Tons of the survivors wanted to forget this historical event, although they could not. While many consider the Holocaust in the past, for the survivors, the horror will never be completely over. Background Countless of the survivors did not think that they were going to form it through the Holocaust. Survivors thought that the process was going to be expedited and wanted it to done with. The ones that did make it through wondered why did they have made it but not the person next to them.
in Oltermann). During the trial, Hanning confessed he was ashamed of his actions and never revealed his story until now, like him there are others that do not want to relive their dishonorably pass and keep quiet. In the Holocaust encyclopedia, their article affirms
Yehuda Bauer, a survivor of the Holocaust said, “Thou shalt not be a victim, thou shalt not be a perpetrator, but, above all, thou shalt not be a bystander.” There were many Holocaust views from the Jews especially about their God. “‘God is dead.’ If there were a God, he would surely have prevented the Holocaust. Since God did not prevent it, then God as traditionally understood either does not exist or has changed in some way. For some this means that God has abandoned them, while for others it means God never did exist. Jews must be in the world for themselves.
To talk about it, however, was impossible. They were terrifying events that no one dared to talk about for fear of bringing gruesome memories back. Those who did, however, couldn’t bring themselves to say these memories out loud. These were writers, who went to a whole other level to help their reader gain a better understanding of an event unimaginable. They were authors, such as Elie Wiesel, Primo Levi, and Spiegelman, who had faced the Holocaust or some extent of it.
A living corpse Do you think the holocaust could happen again? Do you think if people aren 't aware of history that it can repeat self? If people aren 't aware of what happened in the holocaust and how horrific it was, then people wouldn 't know what to do if it happened again and people wouldn 't know how to prevent it from happening again.This memoir points out the worst parts of a personal experience of Elie Wiesel, a holocaust survivor. The Holocaust was a horrific, terrifying experience for people of the jewish religion where over 5 million innocent people were killed. Elie Wiesel lived through tough times and watched his family get separated from him.
The people had already put aside their emotions for others, and began to give up all hope for a better life, and then the public executions made many give up their religious beliefs and hope for a nice afterlife. Whenever the gallows first showed up, and the first hanging of a boy took place, Elie thought, “this boy, leaning up against the gallows, deeply upset me”(Wiesel, 62). The sense of justice and that the good were rewarded and the bad were punished began to fade. The Jews can see that the judges in the camps can do as they please and choose who lives and dies, and that the sentences are not always fair.
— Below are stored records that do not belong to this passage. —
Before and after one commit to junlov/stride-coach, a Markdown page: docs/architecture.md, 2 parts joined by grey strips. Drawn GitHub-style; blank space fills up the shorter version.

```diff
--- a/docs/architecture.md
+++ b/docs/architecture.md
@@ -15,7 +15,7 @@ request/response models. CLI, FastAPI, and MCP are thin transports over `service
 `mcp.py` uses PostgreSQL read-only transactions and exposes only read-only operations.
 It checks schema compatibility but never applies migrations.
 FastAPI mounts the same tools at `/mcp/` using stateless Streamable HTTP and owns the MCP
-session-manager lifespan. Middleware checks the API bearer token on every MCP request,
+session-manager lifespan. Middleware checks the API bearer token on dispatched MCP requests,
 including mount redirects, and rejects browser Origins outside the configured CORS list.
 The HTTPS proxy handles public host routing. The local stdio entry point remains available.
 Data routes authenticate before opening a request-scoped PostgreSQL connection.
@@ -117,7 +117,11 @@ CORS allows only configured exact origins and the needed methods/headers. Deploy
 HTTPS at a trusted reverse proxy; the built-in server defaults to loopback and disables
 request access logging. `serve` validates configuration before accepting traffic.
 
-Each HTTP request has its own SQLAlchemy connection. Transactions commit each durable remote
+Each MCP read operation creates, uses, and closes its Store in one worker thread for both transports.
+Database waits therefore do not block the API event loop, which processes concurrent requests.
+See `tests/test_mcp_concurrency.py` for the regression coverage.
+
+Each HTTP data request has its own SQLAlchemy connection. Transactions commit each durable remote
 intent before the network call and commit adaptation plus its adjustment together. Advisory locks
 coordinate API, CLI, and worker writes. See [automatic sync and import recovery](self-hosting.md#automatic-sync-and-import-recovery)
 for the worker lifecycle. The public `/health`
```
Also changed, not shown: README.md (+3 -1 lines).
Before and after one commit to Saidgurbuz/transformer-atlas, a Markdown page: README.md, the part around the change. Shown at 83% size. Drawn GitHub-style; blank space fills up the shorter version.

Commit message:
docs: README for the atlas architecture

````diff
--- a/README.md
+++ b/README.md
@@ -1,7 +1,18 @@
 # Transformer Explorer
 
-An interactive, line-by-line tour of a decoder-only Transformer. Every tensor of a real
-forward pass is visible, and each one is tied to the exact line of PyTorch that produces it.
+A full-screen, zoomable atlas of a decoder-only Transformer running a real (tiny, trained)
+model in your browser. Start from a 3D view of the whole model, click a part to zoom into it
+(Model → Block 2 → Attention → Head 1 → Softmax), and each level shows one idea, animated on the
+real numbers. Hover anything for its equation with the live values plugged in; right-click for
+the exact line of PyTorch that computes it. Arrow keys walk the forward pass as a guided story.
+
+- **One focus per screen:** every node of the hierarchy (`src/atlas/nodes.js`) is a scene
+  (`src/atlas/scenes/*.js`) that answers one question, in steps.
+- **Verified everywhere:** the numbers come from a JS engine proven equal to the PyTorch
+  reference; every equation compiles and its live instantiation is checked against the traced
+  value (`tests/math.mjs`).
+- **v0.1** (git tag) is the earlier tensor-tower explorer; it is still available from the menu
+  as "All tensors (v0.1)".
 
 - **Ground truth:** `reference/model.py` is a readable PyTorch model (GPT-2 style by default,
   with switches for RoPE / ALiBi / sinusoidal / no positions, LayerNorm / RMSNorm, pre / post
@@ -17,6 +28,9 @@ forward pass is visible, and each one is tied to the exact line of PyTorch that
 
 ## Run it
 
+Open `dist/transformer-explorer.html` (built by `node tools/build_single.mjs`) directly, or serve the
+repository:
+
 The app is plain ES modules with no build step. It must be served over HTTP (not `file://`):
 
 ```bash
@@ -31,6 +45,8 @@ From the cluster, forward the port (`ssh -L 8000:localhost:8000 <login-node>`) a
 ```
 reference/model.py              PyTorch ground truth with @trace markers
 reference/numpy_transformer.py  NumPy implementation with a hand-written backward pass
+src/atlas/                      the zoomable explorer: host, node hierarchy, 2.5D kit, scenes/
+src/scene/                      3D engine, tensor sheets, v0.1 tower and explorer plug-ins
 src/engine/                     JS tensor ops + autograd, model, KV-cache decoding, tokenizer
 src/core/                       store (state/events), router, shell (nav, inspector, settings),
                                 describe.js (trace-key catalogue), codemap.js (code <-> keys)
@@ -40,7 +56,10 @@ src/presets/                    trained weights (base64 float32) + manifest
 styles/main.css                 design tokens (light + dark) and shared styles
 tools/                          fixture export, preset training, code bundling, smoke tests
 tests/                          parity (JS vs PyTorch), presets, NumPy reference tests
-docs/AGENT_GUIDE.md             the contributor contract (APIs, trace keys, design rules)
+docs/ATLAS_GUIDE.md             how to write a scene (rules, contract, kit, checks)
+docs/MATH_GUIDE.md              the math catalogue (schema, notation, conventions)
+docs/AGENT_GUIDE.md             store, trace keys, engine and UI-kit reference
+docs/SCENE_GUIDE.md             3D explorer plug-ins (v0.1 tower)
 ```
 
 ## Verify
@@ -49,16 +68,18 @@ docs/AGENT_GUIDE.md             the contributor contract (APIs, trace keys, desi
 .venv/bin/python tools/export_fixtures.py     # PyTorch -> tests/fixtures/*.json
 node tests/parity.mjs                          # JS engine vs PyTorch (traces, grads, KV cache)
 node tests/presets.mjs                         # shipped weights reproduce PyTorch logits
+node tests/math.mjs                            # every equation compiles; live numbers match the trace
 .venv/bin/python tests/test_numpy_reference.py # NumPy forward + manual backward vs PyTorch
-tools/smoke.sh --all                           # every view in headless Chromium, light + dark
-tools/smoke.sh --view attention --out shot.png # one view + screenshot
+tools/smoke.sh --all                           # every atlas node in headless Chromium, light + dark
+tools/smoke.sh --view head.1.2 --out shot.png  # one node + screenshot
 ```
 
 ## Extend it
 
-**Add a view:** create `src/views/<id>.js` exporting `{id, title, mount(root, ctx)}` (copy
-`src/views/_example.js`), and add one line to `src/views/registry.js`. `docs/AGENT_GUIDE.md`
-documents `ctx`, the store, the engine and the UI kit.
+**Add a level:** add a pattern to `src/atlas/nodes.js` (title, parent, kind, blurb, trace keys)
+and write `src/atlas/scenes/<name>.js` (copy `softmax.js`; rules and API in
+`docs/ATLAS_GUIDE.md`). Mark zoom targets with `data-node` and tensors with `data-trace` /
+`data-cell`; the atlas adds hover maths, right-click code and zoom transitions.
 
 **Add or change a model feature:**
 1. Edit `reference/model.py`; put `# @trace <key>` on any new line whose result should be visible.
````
The crematorium did not involve them looking death in the face, but with the gallows they were dehumanized because they could not look away from the facts that life is not fair and just, and that their beliefs should be doubted.
It illustrates the results of being different and how spreading the truth in a dictatorship can lead to torture and death. For example, in Night, when Elie entered the concentration camp for the first time, he says, “ My forehead was bathed in cold sweat. But I told him that I did not believe that they would burn people in our age, that humanity would never tolerate it… Humanity? Humanity is not concerned with us. Today anything is allowed.
History 's Black Hole: The Holocaust in Eastern Europe The thesis of History 's Black Hole: The Holocaust in Eastern Europe is about how no one has really tried to explain how the holocaust happened. Not what happened during it but what actually allowed Hitler to start this. He mentioned how even though there are thosands of authos who have written about the holocaust none really talk how Hitler had the power or the resources to do what he did. One of the important things the author touches on is a book that was written. The highly acclaimed book Blood lands: Europe Between Hitler and Stalin was written by Timothy Snyder.
Oskar Schindler also had secrets that ever the higher officers didn’t know, like the fact that he had two illegitimate kids and that he never talked to or anyone knew about. Elie Wiesel, the author and Holocaust survivor, said "He 's complicated it. He 's made Schindler more human, and also more extraordinary." From a holocaust survivor, Oskar Schindler wasn’t even close to being a hero, and definitely not the one that everyone talks about him to be. Historically wise, the dates were sometimes off by years.
Another thing I learned more about was how the Germans viewed these events. Many did not agree with Hitler but never spoke up because of the fear they would be killed. Many people would fight in the war so they would not be seen as enemies. Anyone who disagreed was often killed or sent to a concentration camp. This event was really sad because no one could speak about what they thought without being seen as a traitor.